1. Demonstrate a knowledge of, and ability to create, a wide variety of televisual forms.
2. Identify and articulate intended outcomes for a television production. These outcomes will focus on: storytelling, visual/editorial styles and appropriate production techniques.
3. Demonstrate technical and logistical competence across multi-camera production.
4. Evaluate and assess their own, and others', production work, demonstrating an ability to offer and take constructive criticism.
The module aims to deepen craft skills in camera work and editing practices as well as developing the roles and responsibilities of crew members in order to work effectively and co-operatively as a production team.
Practical: 10 x 2 hour workshops
1. Introduction to multi-camera production.
2. Studio interview skills
3. Multi-camera interview techniques
4. Story techniques
5. Magazine format
6. Working with music
7. Advanced magazine format
8. Television drama
9. Drama - studio rehearsal; key principles
10. Drama production using multi-camera elements
|Skills Type||Skills details|

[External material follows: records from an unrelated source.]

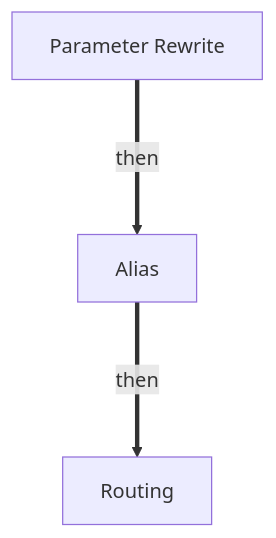
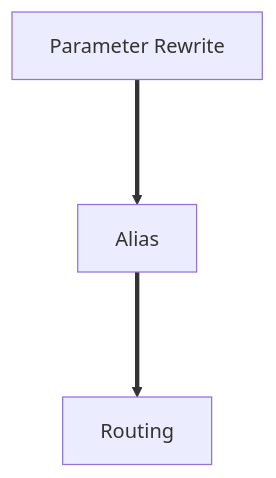
The diagram in docs/number-manipulation.md (connexcs/docs), drawn with Mermaid before and after one commit.

````diff
--- a/docs/number-manipulation.md
+++ b/docs/number-manipulation.md
@@ -13,4 +13,4 @@
 ```mermaid
 graph TD
-A[Parameter Rewrite] ===>|then| B[Alias] ===>|then| C[Routing]
+A[Parameter Rewrite] ===> B[Alias] ===> C[Routing]
 ```
````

|Application of Number|
|Communication||The student will develop writing skills in the creation of their scripts. As they are based on teamwork, the workshops will involve high-level communication skills. There will also be discussion of screened work and related topics, along with the critique of students' own scripts. Students will be encouraged to discuss with increasing precision and sophistication|
|Improving own Learning and Performance||The course will require the critique of all areas of the scenes produced in the workshops, from direction to editing. Moreover, the course requires that students discuss the work produced from assessment at the script stage. The students will be encouraged to adjust their work in response to this assessment. The critical essay will evaluate the video piece|
|Information Technology||Journals, scripts and proposals will be word-processed. Digital Video footage would be edited on a computer using Avid Media Composer or Final Cut Pro. Other applications computer technologies may well be involved, depending on the student's particular self-directed research problem.|
|Personal Development and Career planning||The students work in professionally-defined roles in workshops and assessed exercises, and therefore gain a sense of professional media production.|
|Problem solving||Students will be presented with opportunities to address a range of directorial and cinematographic problems during the weekly workshops. More specifically, students will consider storytelling appropriate directing techniques and editing techniques. Furthermore, in producing the work, the students will gain experience of solving the particular logistical, budgetary and technical problems involved in production|
|Research skills||Conceiving the video works should require research into a wide range of TV production, critical-theoretical works, historical, social and cultural materials. Shooting and editing the videos will involve research into the technical systems used in their creation.|
|Subject Specific Skills||Pre-production skills will be developed through the conception and planning of multiple productions. Single and multi-camera production skills will be brought to a new level. Editing skills will be developed through the editing of the piece.|
|Team work||The workshop involves group work in the shooting of short scenes. The production of the short videos will involve collaboration.|
This module is at CQFW Level 5